Exercise instructions: Your task is to gather the lines below that hold the string "Tabelasnform".

Source material:
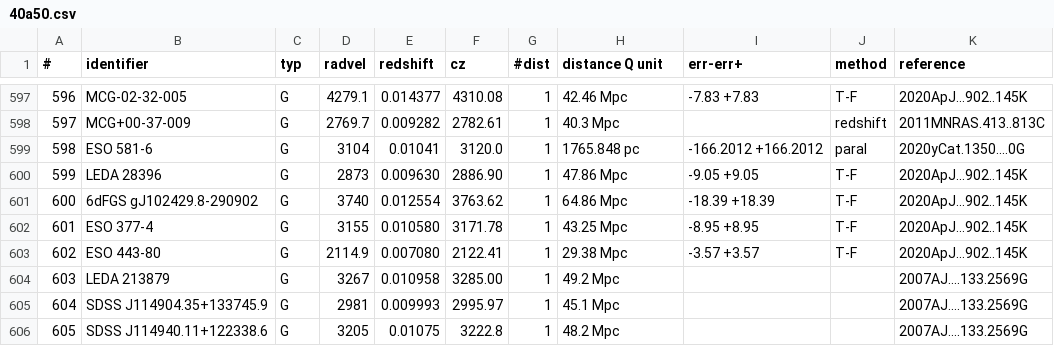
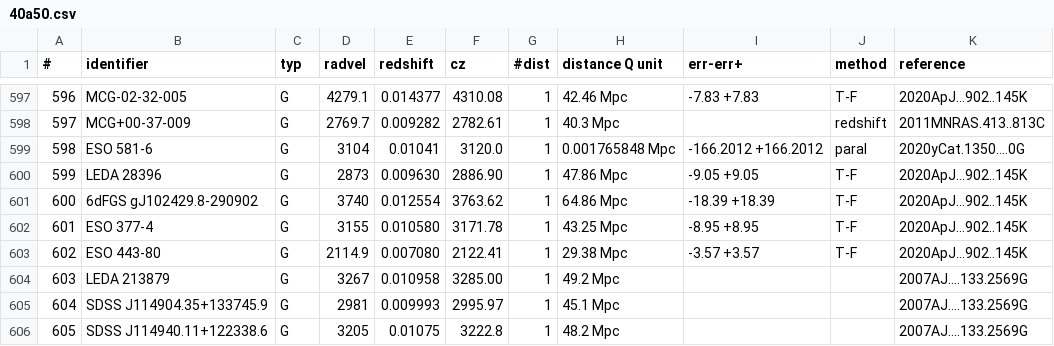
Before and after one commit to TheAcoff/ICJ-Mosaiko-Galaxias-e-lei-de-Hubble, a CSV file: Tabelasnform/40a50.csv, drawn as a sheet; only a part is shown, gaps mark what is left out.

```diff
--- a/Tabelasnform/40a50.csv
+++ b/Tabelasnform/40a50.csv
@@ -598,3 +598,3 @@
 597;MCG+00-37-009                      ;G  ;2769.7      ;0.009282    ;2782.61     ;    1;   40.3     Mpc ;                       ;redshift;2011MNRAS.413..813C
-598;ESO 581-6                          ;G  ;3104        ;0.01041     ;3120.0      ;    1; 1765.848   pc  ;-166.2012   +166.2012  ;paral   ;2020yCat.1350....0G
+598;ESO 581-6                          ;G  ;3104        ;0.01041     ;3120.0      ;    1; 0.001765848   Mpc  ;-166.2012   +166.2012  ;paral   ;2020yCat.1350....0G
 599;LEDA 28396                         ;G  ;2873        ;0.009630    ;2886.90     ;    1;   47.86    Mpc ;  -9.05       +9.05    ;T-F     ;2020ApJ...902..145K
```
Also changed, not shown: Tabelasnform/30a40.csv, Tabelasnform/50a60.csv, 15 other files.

---

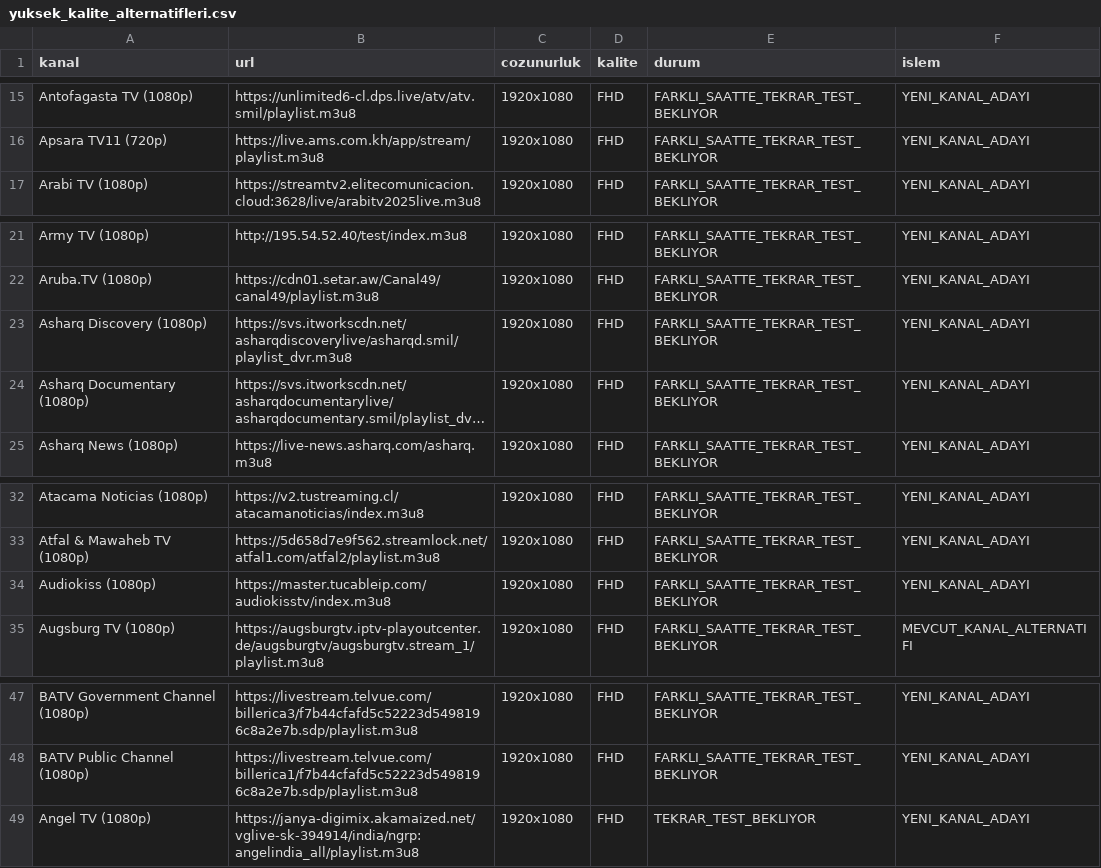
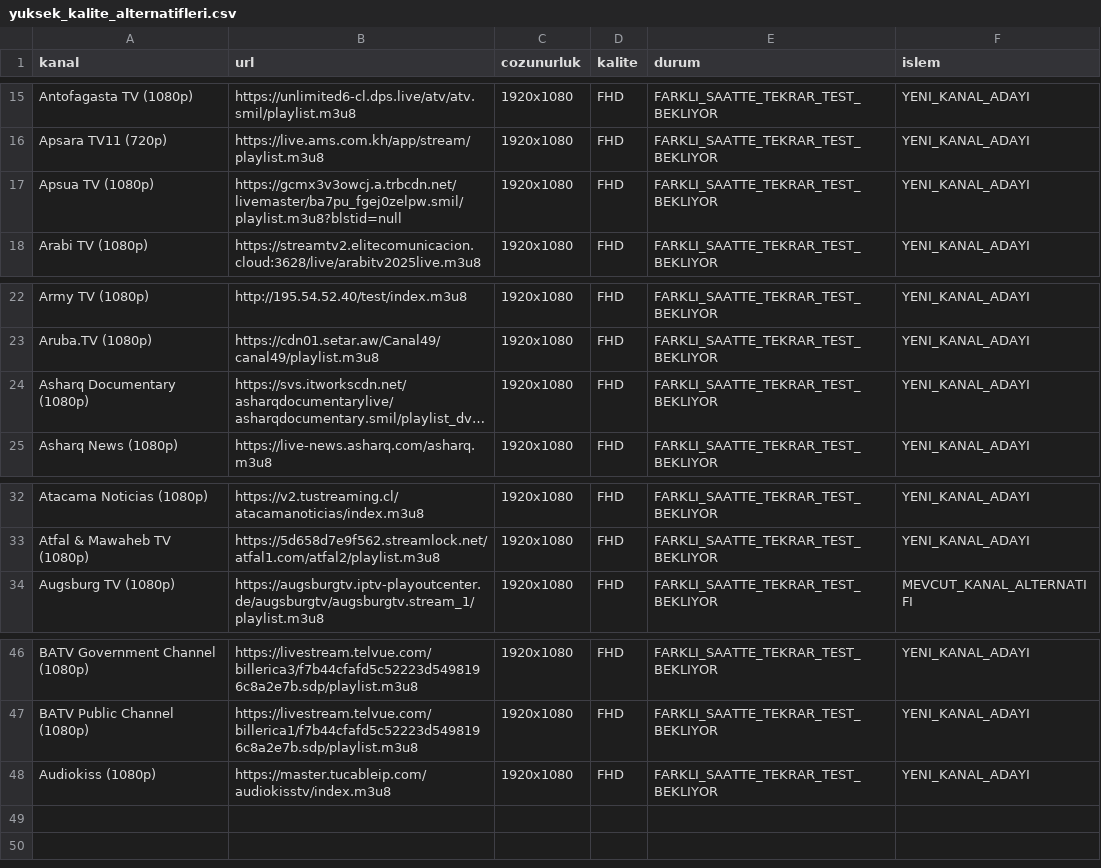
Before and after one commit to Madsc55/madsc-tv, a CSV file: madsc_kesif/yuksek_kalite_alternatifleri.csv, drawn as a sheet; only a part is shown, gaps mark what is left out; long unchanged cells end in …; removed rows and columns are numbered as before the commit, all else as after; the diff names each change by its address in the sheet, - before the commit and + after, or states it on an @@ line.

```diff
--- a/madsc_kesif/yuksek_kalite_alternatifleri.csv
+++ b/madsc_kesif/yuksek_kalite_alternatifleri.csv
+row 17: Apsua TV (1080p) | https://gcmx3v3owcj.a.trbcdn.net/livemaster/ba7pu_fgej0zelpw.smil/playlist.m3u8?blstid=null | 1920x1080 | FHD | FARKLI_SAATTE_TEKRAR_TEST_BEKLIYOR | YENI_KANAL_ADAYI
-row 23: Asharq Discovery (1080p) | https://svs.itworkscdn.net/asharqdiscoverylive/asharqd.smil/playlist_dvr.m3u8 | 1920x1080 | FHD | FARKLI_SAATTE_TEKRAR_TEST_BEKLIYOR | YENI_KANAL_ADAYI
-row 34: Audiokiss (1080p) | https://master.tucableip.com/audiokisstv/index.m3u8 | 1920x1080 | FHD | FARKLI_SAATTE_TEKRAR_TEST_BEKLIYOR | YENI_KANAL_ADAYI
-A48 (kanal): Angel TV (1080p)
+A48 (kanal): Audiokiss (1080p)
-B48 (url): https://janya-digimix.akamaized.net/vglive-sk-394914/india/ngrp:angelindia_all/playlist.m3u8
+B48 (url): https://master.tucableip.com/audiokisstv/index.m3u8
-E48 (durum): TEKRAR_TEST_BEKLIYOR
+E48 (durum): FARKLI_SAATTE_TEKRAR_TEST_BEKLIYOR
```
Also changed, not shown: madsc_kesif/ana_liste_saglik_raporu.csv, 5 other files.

Solution for this exercise:
Before and after one commit to TheAcoff/ICJ-Mosaiko-Galaxias-e-lei-de-Hubble, a CSV file: Tabelasnform/40a50.csv, drawn as a sheet; only a part is shown, gaps mark what is left out.
--- a/Tabelasnform/40a50.csv
+++ b/Tabelasnform/40a50.csv
Also changed, not shown: Tabelasnform/30a40.csv, Tabelasnform/50a60.csv, 15 other files.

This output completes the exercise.